Dwight D. Eisenhower becomes the first Texas-born President of the United States. Voters all over Texas toast with an ice-cold Lone Star beer.
Lone Star introduces a “Certified Premium Quality” theme and spiffy new label.
By this time, the Lone Star Brewery is considered the world’s most beautiful brewery. It smells really nice, too.
Lone Star Brewing Company’s annual sales exceed 1 million barrels, helping Texas become one of the leading states in the production of beer.
Lone Star Brewery is acquired by Olympia Brewing Company of Tumwater, Washington.
Lone Star is acquired again.

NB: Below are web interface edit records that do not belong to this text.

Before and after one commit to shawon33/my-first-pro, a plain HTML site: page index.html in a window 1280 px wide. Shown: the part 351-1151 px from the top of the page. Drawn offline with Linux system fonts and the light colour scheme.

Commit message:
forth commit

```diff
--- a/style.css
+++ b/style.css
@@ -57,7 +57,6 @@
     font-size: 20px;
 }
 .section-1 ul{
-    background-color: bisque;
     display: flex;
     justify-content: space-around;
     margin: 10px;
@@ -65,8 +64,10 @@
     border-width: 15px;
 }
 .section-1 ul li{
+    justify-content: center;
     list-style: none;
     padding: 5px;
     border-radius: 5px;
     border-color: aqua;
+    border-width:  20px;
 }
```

This time by G. Heileman Brewing Company of LaCrosse, Wisconsin.
G. Heileman Brewing Company is acquired by The Stroh Brewery Company.

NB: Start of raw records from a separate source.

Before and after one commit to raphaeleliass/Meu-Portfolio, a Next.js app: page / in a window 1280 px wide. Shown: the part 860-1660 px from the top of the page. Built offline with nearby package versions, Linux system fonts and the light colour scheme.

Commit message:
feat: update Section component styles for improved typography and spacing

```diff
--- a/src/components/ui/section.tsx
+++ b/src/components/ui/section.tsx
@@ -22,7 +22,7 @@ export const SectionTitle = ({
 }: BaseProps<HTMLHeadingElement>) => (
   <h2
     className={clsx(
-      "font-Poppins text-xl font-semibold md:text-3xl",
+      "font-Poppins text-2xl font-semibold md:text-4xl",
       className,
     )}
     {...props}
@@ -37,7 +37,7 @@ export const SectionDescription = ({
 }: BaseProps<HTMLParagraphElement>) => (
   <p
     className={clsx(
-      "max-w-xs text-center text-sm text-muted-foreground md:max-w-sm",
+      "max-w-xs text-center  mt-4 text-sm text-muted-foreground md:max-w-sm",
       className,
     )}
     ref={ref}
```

The Pabst Brewing Company purchases Lone Star and maintains the Texas brewing tradition.
Lone Star celebrates 65 years as the National Beer of Texas, featuring the iconic shield logo on commemorative packaging.
Lone Star goes back to its proud heritage and embraces the Spirit of Texas with its new packaging featuring the historic "Shield and Star" logo.
Lone Star Brewery, built in 1884, was the first large mechanized brewery in Texas. Adolphus Busch, of Anheuser-Busch, founded it along with a group of San Antonio businessmen.
Originally called the Alamo Brewing Company of San Antonio in 1874, the company was purchased by Anheuser-Busch in 1895 at which time it was housed in the Old Lone Star Brewery.
With the end of Prohibition in 1933, a new brewery under the name Salinas Brewing Company was constructed at 600 Lone Star Boulevard and operated under the Salinas name until 1939. The company then operated under name to the Champion Brewing Company until 1940, at which time it was purchased by the Muchlebach Brewing Company of Kansas City, Missouri. The company re-branded itself as the Lone Star Brewing Company and began officially producing Lone Star Beer that year. The brewery also produced Lone Star Light, low-calorie Lime Lager (1970), and Brut Super Premium (1969).
It was not until 1940 that brewer Peter Kreil from Munich created the formula for the first beer to actually be called Lone Star beer. In 1949, under the leadership of Harry Jersig, Lone Star went public. By 1960, the brewery had 651 employees and by 1965, annual sales exceeded 1 million barrels.
In 1956, the Lone Star Brewery purchased the Buckhorn Saloon & Museum collection. Harry Jersig, President of the brewery and a friend of the Friedrich’s, continued to add to the collection and had a special building erected on the Lone Star grounds to house the collection.
In the 1970s, Lone Star’s sales benefited from Jerry Retzloff, former marketing and promotions manager for Lone Star Beer and his close association with Willie Nelson, the Austin music scene and their Giant Armadillo. The beer is mentioned frequently in the title track of Red Steagall’s 1976 album “Lone Star Beer and Bob Wills Music”. In 1999, the company began to sponsor Texas singers and musicians, such as Two Tons of Steel, with the beer’s “It’s a Texas Thing” advertising campaign.